“Uncle Sam’s relatively small cut

“Before you head to Washington, D.C., or your state capital to lobby for legal weed — on purely financial grounds, I’m sure — take a breath. In the grand scheme of tax money needed to keep Uncle Sam’s and state operations running, the potential marijuana taxes are not that much.

“The federal budget in fiscal year 2015 was $3.8 trillion. Trillion with a T.

“The estimated $7 billion in federal tax money from marijuana would cover only 0.20% of Uncle Sam’s expenses. Yep, well less than 1%.

“State, local weed taxes not much either

“Still, any added income is welcome, right?
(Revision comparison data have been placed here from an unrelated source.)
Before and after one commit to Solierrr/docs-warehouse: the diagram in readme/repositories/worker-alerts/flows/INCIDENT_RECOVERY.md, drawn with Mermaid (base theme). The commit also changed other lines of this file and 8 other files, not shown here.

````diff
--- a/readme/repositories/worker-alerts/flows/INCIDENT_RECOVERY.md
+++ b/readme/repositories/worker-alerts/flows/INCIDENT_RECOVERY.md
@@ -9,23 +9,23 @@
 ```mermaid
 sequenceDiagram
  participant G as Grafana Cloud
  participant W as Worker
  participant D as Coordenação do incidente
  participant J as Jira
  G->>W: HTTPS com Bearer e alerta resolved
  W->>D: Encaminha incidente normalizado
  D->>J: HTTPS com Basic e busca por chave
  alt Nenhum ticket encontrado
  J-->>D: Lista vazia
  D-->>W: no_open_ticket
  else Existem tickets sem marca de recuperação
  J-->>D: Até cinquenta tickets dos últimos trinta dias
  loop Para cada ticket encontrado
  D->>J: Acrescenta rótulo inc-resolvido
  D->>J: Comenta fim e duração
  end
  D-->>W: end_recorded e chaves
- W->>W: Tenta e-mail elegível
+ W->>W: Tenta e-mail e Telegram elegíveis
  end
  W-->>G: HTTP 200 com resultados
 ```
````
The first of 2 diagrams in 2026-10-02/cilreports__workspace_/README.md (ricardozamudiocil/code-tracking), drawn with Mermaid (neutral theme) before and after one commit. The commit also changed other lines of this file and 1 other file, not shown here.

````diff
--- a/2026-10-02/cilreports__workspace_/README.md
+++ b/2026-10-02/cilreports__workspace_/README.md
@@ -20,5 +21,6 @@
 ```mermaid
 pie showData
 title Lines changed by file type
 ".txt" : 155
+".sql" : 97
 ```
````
Especially at other governmental levels.

“Sorry, but the percentages aren’t that exciting for the states, counties and cities, either.

“If all states legalized and taxed marijuana, The Tax Foundation projects that states could collectively expect to raise between $5 billion and $18 billion per year.

“Meanwhile, combined state and local spending for 2016 is estimated to be around $3.4 trillion. Yeah, that T word again.

“Even when using the high estimate of $18 billion in marijuana taxes, that covers just 0.53% of the state and local estimated expenditures.

“Other pot tax considerations

“The Tax Foundation acknowledges that the raw numbers themselves are not great.

“‘While these amounts are not stratospheric, they are considerable and exceed additional enforcement and regulatory costs incurred by the states,’ says the nonprofit in a statement that accompanied its marijuana tax study.

“Plus, as the marijuana industry became legal nationwide, there would be increased payroll and income taxes from those employed in the new businesses.

“Of course, that would likely lead to increased marijuana production, meaning the price of weed would fall as more entered the market. That in turn would lower the tax take.”